• YOUR GOAL:
Take the data below and filter it for lines containing the word "Lunch"; show each line found.

+ + +

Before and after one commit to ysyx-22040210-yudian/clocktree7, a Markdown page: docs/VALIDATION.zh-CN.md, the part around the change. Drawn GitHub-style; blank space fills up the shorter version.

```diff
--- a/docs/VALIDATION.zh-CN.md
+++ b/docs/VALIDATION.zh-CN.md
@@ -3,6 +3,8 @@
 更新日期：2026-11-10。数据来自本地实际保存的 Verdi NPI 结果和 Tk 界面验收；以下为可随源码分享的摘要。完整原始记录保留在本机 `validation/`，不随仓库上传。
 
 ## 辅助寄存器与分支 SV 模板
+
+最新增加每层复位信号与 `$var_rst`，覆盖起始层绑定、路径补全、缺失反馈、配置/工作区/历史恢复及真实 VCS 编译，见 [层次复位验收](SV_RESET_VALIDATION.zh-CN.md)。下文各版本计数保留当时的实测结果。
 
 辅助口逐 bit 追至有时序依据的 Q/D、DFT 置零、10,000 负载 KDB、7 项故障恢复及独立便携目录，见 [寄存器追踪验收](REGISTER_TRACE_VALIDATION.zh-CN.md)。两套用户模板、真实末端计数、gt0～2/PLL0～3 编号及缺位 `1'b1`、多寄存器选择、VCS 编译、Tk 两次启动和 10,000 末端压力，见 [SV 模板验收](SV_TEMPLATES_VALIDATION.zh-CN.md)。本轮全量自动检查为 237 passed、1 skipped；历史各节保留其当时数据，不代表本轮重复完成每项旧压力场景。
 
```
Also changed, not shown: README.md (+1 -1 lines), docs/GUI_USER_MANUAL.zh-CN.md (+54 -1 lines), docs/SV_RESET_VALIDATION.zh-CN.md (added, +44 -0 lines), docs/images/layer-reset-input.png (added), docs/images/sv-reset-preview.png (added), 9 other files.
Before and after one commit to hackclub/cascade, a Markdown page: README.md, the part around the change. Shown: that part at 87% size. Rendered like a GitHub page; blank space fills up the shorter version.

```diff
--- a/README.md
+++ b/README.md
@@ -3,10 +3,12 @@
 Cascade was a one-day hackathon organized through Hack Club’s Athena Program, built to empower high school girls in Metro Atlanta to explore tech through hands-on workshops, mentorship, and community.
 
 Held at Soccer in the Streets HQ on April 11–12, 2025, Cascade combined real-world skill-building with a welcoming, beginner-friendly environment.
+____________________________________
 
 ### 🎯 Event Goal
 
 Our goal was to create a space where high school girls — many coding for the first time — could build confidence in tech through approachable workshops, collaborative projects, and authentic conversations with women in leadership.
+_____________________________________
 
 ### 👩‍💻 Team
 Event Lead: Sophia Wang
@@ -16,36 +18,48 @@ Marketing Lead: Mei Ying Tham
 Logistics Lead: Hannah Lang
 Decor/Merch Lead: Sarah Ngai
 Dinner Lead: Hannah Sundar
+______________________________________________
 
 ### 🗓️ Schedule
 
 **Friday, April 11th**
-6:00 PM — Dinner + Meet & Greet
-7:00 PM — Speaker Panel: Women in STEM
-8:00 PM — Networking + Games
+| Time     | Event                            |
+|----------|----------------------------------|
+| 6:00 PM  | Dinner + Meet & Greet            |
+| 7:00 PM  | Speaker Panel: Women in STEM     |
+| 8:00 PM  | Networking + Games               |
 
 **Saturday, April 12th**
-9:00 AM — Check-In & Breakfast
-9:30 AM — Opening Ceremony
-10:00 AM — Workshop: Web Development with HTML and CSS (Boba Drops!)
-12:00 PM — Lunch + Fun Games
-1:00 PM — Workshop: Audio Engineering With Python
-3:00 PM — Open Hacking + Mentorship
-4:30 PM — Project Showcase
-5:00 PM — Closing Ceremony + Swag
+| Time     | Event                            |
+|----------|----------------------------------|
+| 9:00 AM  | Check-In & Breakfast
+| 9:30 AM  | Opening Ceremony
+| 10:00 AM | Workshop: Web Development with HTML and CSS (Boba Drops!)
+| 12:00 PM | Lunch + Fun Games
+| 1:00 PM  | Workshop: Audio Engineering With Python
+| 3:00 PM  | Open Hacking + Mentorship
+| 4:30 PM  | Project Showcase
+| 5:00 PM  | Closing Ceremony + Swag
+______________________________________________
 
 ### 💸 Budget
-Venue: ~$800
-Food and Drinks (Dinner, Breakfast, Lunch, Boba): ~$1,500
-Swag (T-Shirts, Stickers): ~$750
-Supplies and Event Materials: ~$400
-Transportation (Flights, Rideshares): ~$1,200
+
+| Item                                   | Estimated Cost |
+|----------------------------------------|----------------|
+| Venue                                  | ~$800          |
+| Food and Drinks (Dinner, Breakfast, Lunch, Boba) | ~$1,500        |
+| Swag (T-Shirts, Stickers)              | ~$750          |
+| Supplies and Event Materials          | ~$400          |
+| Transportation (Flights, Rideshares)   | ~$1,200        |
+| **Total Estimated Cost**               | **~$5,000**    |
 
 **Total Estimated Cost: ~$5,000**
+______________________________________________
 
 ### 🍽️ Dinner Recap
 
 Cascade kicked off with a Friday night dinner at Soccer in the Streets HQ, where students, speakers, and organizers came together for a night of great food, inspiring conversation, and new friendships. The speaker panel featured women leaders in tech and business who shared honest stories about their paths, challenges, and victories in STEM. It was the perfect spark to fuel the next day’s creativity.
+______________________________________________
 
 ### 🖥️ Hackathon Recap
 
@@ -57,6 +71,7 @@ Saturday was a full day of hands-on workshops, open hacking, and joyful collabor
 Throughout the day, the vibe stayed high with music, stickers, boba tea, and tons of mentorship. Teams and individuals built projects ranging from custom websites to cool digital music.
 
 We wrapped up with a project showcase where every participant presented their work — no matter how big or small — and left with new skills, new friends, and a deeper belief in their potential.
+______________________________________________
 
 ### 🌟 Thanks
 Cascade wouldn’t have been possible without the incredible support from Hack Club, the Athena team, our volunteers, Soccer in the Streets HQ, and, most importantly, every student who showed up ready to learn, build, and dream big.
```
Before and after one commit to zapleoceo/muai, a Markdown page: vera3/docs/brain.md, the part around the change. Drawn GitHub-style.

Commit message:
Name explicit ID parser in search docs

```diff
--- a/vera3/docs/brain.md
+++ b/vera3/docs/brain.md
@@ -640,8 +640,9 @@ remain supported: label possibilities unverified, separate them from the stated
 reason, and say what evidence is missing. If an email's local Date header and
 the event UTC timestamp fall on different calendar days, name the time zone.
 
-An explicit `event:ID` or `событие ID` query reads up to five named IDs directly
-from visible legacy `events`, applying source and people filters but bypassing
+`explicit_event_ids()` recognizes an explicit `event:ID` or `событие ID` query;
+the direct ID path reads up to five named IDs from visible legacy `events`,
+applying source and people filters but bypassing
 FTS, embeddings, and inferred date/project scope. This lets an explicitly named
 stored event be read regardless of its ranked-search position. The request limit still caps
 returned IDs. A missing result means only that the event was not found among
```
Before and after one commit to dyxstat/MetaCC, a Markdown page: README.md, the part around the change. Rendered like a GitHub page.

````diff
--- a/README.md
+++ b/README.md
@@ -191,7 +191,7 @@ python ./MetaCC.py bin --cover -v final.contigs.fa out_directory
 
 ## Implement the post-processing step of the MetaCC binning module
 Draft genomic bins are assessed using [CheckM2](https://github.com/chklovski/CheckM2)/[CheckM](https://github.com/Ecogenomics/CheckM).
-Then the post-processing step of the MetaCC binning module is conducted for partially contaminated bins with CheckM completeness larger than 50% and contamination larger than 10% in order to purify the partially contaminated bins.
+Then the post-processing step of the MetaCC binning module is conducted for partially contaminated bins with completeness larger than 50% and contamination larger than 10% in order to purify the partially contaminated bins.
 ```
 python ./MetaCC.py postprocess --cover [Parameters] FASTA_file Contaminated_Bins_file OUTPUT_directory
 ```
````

+ + +

• EXERCISE OUTPUT:
-12:00 PM — Lunch + Fun Games
+| 12:00 PM | Lunch + Fun Games
-Food and Drinks (Dinner, Breakfast, Lunch, Boba): ~$1,500
+| Food and Drinks (Dinner, Breakfast, Lunch, Boba) | ~$1,500        |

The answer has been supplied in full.